### Directions for this task:
Show all lines from the data that include the word "setError".

##############################

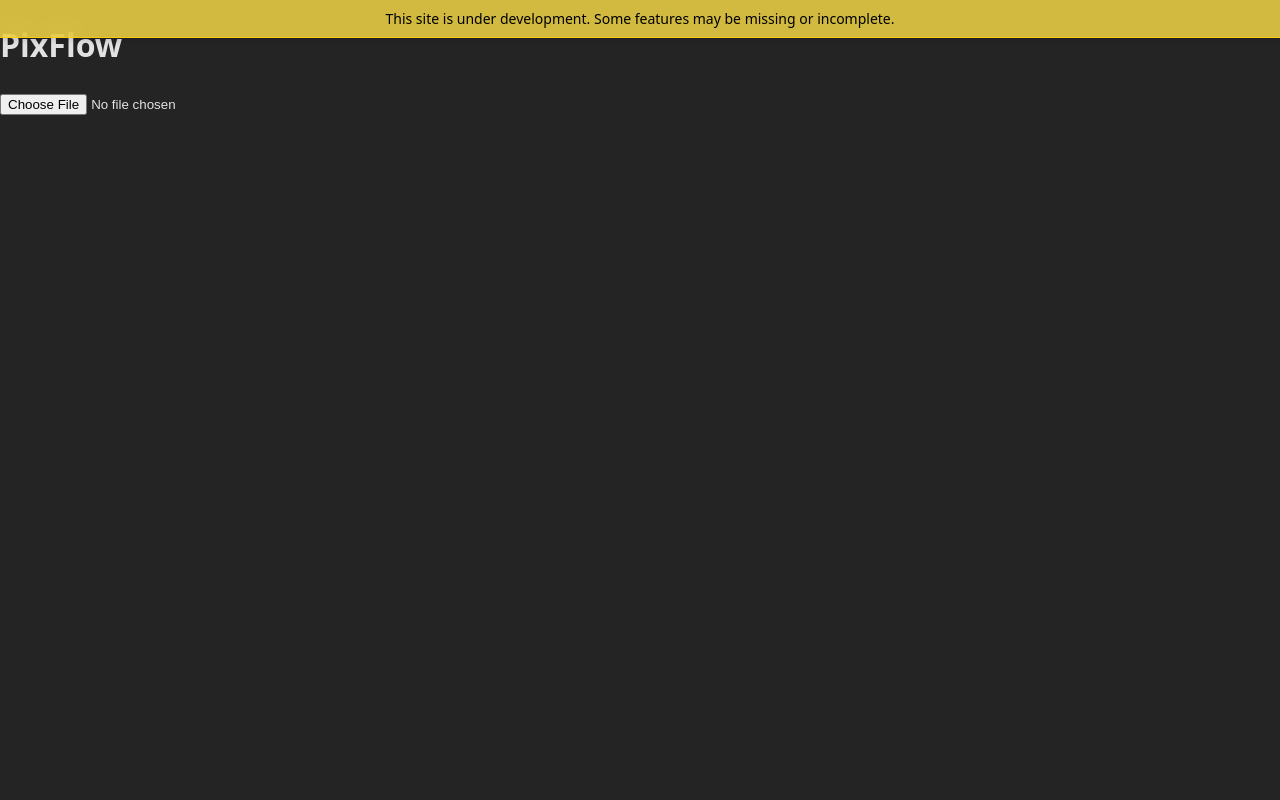
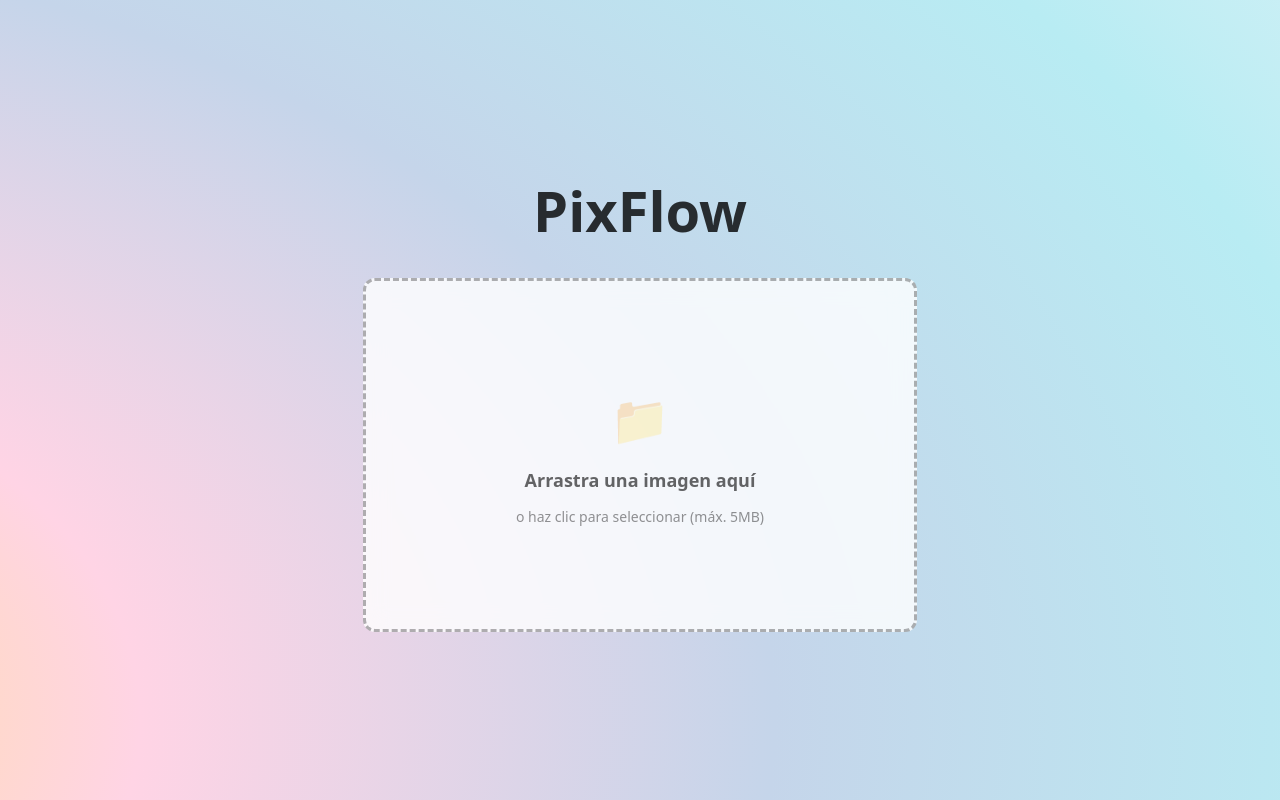
Before and after one commit to Bogdan-Andrei-Faur/PixFlow, a React (Vite) app: page / in a window 1280 px wide. Built offline with nearby package versions, Linux system fonts and the light colour scheme.

Commit message:
Se han hecho los estilos de la Home y creado una alerta para los errores

```diff
--- a/src/App.tsx
+++ b/src/App.tsx
@@ -13,9 +13,9 @@ const DevelopmentBanner = ({ visible }: { visible: boolean }) =>
 
 const App = () => {
   return (
-    <div className="flex flex-col">
+    <div>
       <Router>
-        <DevelopmentBanner visible={true} />
+        <DevelopmentBanner visible={false} />
         <Routes>
           <Route path="/" element={<Home />} />
         </Routes>
--- a/src/pages/Home/Home.module.css
+++ b/src/pages/Home/Home.module.css
@@ -0,0 +1,262 @@
+.container {
+  height: 100dvh;
+  width: 100%;
+  margin: 0;
+  padding: 0;
+  display: flex;
+  flex-direction: column;
+  justify-content: center;
+  align-items: center;
+}
+
+.background {
+  position: relative;
+  min-height: 100dvh;
+  background: radial-gradient(
+    ellipse at 30% 70%,
+    #ffe680,
+    #ffd4e5 25%,
+    #c5d5ea 50%,
+    #b8ecf3 75%,
+    #e8f4f8
+  );
+  background-size: 200% 200%;
+  animation: bgShift 12s ease-in-out infinite;
+}
+
+@keyframes bgShift {
+  0% {
+    background-position: 0% 50%;
+  }
+  50% {
+    background-position: 100% 50%;
+  }
+  100% {
+    background-position: 0% 50%;
+  }
+}
+
+.content {
+  display: flex;
+  flex-direction: column;
+  align-items: center;
+  justify-content: center;
+}
+
+.title {
+  font-size: 3.5rem;
+  line-height: 2.5rem;
+  font-weight: 700;
+  margin-bottom: 3rem;
+  color: rgb(0, 0, 0, 0.8);
+}
+
+.dropZone {
+  width: 500px;
+  height: 300px;
+  display: flex;
+  flex-direction: column;
+  align-items: center;
+  justify-content: center;
+  border-radius: 0.75rem;
+  border: 3px dashed rgba(0, 0, 0, 0.3);
+  background-color: rgb(255, 255, 255, 0.8);
+  padding: 1.5rem;
+  text-align: center;
+  backdrop-filter: blur(12px);
+  transition: all 0.5s ease-in-out;
+  margin-bottom: 1rem;
+  color: rgb(0, 0, 0, 0.6);
+  cursor: pointer;
+  position: relative;
+}
+
+.dropZone:hover {
+  border-color: rgba(0, 0, 0, 0.5);
+  background-color: rgb(255, 255, 255, 0.9);
+}
+
+.dropZone.dragActive {
+  border-color: #4f46e5;
+  background-color: rgba(79, 70, 229, 0.1);
+  color: #4f46e5;
+}
+
+.fileInput {
+  position: absolute;
+  width: 100%;
+  height: 100%;
+  opacity: 0;
+  cursor: pointer;
+}
+
+.dropZoneContent {
+  pointer-events: none;
+  display: flex;
+  flex-direction: column;
+  align-items: center;
+  gap: 0.75rem;
+}
+
+.uploadIcon {
+  font-size: 3rem;
+  opacity: 0.5;
+}
+
+.dropZoneText {
+  font-size: 1.125rem;
+  font-weight: 600;
+  margin: 0;
+}
+
+.dropZoneSubtext {
+  font-size: 0.875rem;
+  opacity: 0.7;
+  margin: 0;
+}
+
+.error {
+  color: #ff4d4f;
+  margin-bottom: 1rem;
+}
+
+.previewContainer {
+  width: 500px;
+  height: 300px;
+  display: flex;
+  align-items: center;
+  justify-content: center;
+  border-radius: 0.75rem;
+  border: 3px solid rgba(0, 0, 0, 0.2);
+  background-color: rgb(255, 255, 255, 0.8);
+  padding: 1.5rem;
+  backdrop-filter: blur(12px);
+  margin-bottom: 1rem;
+  overflow: hidden;
+}
+
+.imagePreview {
+  max-width: 100%;
+  max-height: 100%;
+  object-fit: contain;
+  border-radius: 0.5rem;
+  box-shadow: 0 10px 15px -3px rgba(0, 0, 0, 0.1),
+    0 4px 6px -2px rgba(0, 0, 0, 0.05);
+}
+
+.buttonContainer {
+  display: flex;
+  gap: 1rem;
+  margin-top: 1rem;
+}
+
+.button {
+  padding: 0.75rem 2rem;
+  font-size: 1rem;
+  font-weight: 600;
+  border-radius: 0.5rem;
+  border: none;
+  cursor: pointer;
+  transition: all 0.2s ease-in-out;
+  backdrop-filter: blur(12px);
+}
+
+.cancelButton {
+  background-color: rgba(255, 255, 255, 0.9);
+  color: rgba(0, 0, 0, 0.7);
+  border: 2px solid rgba(0, 0, 0, 0.2);
+}
+
+.cancelButton:hover {
+  background-color: rgba(255, 255, 255, 1);
+  border-color: rgba(0, 0, 0, 0.4);
+  transform: translateY(-2px);
+}
+
+.editButton {
+  background-color: rgba(79, 70, 229, 0.9);
+  color: white;
+  border: 2px solid rgba(79, 70, 229, 1);
+}
+
+.editButton:hover {
+  background-color: rgba(79, 70, 229, 1);
+  transform: translateY(-2px);
+  box-shadow: 0 4px 12px rgba(79, 70, 229, 0.3);
+}
+
+.alert {
+  position: fixed;
+  top: 5rem;
+  right: 2rem;
+  min-width: 300px;
+  max-width: 400px;
+  padding: 1rem 1.5rem;
+  border-radius: 0.5rem;
+  background-color: rgba(255, 255, 255, 0.95);
+  backdrop-filter: blur(12px);
+  border-left: 4px solid #ff4d4f;
+  box-shadow: 0 10px 25px rgba(0, 0, 0, 0.15);
+  display: flex;
+  align-items: flex-start;
+  gap: 0.75rem;
+  animation: slideIn 0.3s ease-out;
+  z-index: 100;
+}
+
+@keyframes slideIn {
+  from {
+    transform: translateX(400px);
+    opacity: 0;
+  }
+  to {
+    transform: translateX(0);
+    opacity: 1;
+  }
+}
+
+.alertIcon {
+  font-size: 1.5rem;
+  flex-shrink: 0;
+}
+
+.alertContent {
+  flex: 1;
+  display: flex;
+  flex-direction: column;
+  gap: 0.25rem;
+}
+
+.alertTitle {
+  font-weight: 700;
+  font-size: 1rem;
+  color: #ff4d4f;
+  margin: 0;
+}
+
+.alertMessage {
+  font-size: 0.875rem;
+  color: rgba(0, 0, 0, 0.7);
+  margin: 0;
+  line-height: 1.4;
+}
+
+.alertClose {
+  background: none;
+  border: none;
+  font-size: 1.25rem;
+  color: rgba(0, 0, 0, 0.4);
+  cursor: pointer;
+  padding: 0;
+  width: 24px;
+  height: 24px;
+  display: flex;
+  align-items: center;
+  justify-content: center;
+  transition: color 0.2s;
+  flex-shrink: 0;
+}
+
+.alertClose:hover {
+  color: rgba(0, 0, 0, 0.7);
+}
--- a/src/pages/Home/Home.tsx
+++ b/src/pages/Home/Home.tsx
@@ -1,4 +1,5 @@
 import React from "react";
+import styles from "./Home.module.css";
 
 const MAX_SIZE_MB = 5;
 const MAX_SIZE_BYTES = MAX_SIZE_MB * 1024 * 1024;
@@ -7,11 +8,12 @@ const Home = () => {
   const [imageFile, setImageFile] = React.useState<File | null>(null);
   const [previewURL, setPreviewURL] = React.useState<string | null>(null);
   const [error, setError] = React.useState<string | null>(null);
+  const [isDragActive, setIsDragActive] = React.useState(false);
 
-  const handleFileChange = (e: React.ChangeEvent<HTMLInputElement>) => {
-    const file = e.target.files?.[0] || null;
+  console.log(imageFile);
 
-    // Si no hay archivo (por ejemplo, el usuario cancela el diálogo)
+  const validateAndSetFile = (file: File | null) => {
+    // Si no hay archivo
     if (!file) {
       setImageFile(null);
       setPreviewURL(null);
@@ -40,6 +42,46 @@ const Home = () => {
     setImageFile(file);
   };
 
+  const handleFileChange = (e: React.ChangeEvent<HTMLInputElement>) => {
+    const file = e.target.files?.[0] || null;
+    validateAndSetFile(file);
+  };
+
+  const handleDragOver = (e: React.DragEvent<HTMLDivElement>) => {
+    e.preventDefault();
+    e.stopPropagation();
+    setIsDragActive(true);
+  };
+
+  const handleDragLeave = (e: React.DragEvent<HTMLDivElement>) => {
+    e.preventDefault();
+    e.stopPropagation();
+    setIsDragActive(false);
+  };
+
+  const handleDrop = (e: React.DragEvent<HTMLDivElement>) => {
+    e.preventDefault();
+    e.stopPropagation();
+    setIsDragActive(false);
+
+    const file = e.dataTransfer.files?.[0] || null;
+    validateAndSetFile(file);
+  };
+
+  const handleCancel = () => {
+    if (previewURL) {
+      URL.revokeObjectURL(previewURL);
+    }
+    setImageFile(null);
+    setPreviewURL(null);
+    setError(null);
+  };
+
+  const handleEdit = () => {
+    // TODO: Navegar al editor de imagen
+    console.log("Editar imagen", imageFile);
+  };
+
   // 4) Limpiar URL cuando el componente se desmonte o cambie la imagen
   React.useEffect(() => {
     return () => {
@@ -50,13 +92,76 @@ const Home = () => {
   }, [previewURL]);
 
   return (
-    <div className="flex flex-col items-center justify-center min-h-screen py-2">
-      <h1 className="text-4xl font-bold">PixFlow</h1>
+    <div className={`${styles.container} ${styles.background}`}>
+      <div className={styles.content}>
+        <h1 className={styles.title}>PixFlow</h1>
 
-      <input type="file" accept="image/*" onChange={handleFileChange} />
-      {error && <p>{error}</p>}
+        {previewURL && !error ? (
+          <>
+            <div className={styles.previewContainer}>
+              <img
+                className={styles.imagePreview}
+                src={previewURL}
+                alt="Preview"
+              />
+            </div>
+            <div className={styles.buttonContainer}>
+              <button
+                className={`${styles.button} ${styles.cancelButton}`}
+                onClick={handleCancel}
+              >
+                Cancelar
+              </button>
+              <button
+                className={`${styles.button} ${styles.editButton}`}
+                onClick={handleEdit}
+              >
+                Editar
+              </button>
+            </div>
+          </>
+        ) : (
+          <div
+            className={`${styles.dropZone} ${
+              isDragActive ? styles.dragActive : ""
+            }`}
+            onDragOver={handleDragOver}
+            onDragLeave={handleDragLeave}
+            onDrop={handleDrop}
+          >
+            <input
+              className={styles.fileInput}
+              type="file"
+              accept="image/*"
+              onChange={handleFileChange}
+            />
+            <div className={styles.dropZoneContent}>
+              <div className={styles.uploadIcon}>📁</div>
+              <p className={styles.dropZoneText}>Arrastra una imagen aquí</p>
+              <p className={styles.dropZoneSubtext}>
+                o haz clic para seleccionar (máx. {MAX_SIZE_MB}MB)
+              </p>
+            </div>
+          </div>
+        )}
 
-      {previewURL && !error && <img src={previewURL} alt="Preview" />}
+        {error && (
+          <div className={styles.alert}>
+            <div className={styles.alertIcon}>⚠️</div>
+            <div className={styles.alertContent}>
+              <p className={styles.alertTitle}>Error</p>
+              <p className={styles.alertMessage}>{error}</p>
+            </div>
+            <button
+              className={styles.alertClose}
+              onClick={() => setError(null)}
+              aria-label="Cerrar alerta"
+            >
+              ✕
+            </button>
+          </div>
+        )}
+      </div>
     </div>
   );
 };
```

##############################

### Expected answer:
   const [error, setError] = React.useState<string | null>(null);
+    setError(null);
+              onClick={() => setError(null)}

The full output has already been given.